A more typical illustration of when prayer requests become gossip would be when a prayer request like the one about Jim is made, then either I add on--or someone else does--something like, “And did you hear about his daughter? She just found out she’s pregnant and she’s not married.” Granted, that’s a situation that needs ministry and prayer, but the prayer side could have been covered by a simple, “And Jim’s family could use our prayers, too.” We may think of gossip as info that’s either untrue or exaggerated, but it’s really any info that--even if true--shouldn’t be passed on; because we don’t have permission to pass it on or because it’s information that would hurt someone.

The ministry side can (and should) be covered by the friends who actually know Jim and his daughter well enough to minister to them in Christian, friendly love.

If anyone’s still reading at this point, they may be objecting, “But more details help me pray.” I can’t decide whether to respond, “Yeah, right,” or “Then learn how to pray better.” A person who can’t pray without all the details is a person who is trying to bend God to his will rather than submit to God’s will.
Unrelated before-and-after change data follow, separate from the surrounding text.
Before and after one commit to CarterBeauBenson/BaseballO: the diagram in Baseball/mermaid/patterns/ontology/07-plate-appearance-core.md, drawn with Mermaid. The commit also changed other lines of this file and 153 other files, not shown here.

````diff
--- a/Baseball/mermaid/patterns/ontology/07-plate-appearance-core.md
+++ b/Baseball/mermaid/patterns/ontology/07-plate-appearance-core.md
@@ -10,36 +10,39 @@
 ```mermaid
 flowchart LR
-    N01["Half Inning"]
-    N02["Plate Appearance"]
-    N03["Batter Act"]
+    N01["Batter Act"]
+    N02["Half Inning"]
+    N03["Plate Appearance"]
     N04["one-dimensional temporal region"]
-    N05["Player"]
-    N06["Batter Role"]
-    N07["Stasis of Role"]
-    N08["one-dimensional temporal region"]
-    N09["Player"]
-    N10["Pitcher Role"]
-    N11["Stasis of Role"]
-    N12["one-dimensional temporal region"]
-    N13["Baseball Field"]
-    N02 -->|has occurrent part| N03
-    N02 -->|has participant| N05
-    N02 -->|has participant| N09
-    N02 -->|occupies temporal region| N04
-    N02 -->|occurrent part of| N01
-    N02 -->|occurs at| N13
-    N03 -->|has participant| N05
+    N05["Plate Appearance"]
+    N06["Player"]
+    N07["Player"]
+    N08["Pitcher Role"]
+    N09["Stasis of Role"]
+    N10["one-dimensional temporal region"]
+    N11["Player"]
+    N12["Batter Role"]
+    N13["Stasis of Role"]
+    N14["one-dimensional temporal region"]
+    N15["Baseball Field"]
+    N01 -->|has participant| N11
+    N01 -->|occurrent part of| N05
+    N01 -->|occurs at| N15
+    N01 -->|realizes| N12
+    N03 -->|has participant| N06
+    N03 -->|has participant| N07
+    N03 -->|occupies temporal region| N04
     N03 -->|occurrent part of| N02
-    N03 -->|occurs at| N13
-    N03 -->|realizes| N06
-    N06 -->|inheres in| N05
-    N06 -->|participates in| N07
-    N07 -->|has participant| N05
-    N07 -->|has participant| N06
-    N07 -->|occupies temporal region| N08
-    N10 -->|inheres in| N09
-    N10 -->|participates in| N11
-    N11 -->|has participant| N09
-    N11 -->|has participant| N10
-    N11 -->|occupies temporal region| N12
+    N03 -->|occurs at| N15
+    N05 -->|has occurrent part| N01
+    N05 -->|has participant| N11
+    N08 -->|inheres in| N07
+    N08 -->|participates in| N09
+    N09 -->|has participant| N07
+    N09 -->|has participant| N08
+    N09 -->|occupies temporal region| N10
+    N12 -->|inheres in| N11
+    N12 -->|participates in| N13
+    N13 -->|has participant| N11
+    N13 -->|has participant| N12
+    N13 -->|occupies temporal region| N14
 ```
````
Because, as I alluded to earlier, God already knows all the details. It’s less important that we know the details than that we submit to the detailer. When we do, he’ll let us in on what his plan for us in the matter is. And then, we’ll be so full of the real details that we won’t have time for all that extraneous stuff we used to look for.

And this is why the Enemy loves gossip so much. If he can get us thinking and talking about the wrong details, he knows we won’t get around to pursuing the right details.

* I point that out for a very specific audience. Obviously, anyone who doesn’t consider Scripture to be either authoritative or from God isn’t going to be particularly interested in what Scripture says. But, notice, this article is about something that goes on in churches which, ostensibly, are full of people who do believe Scripture is authoritative.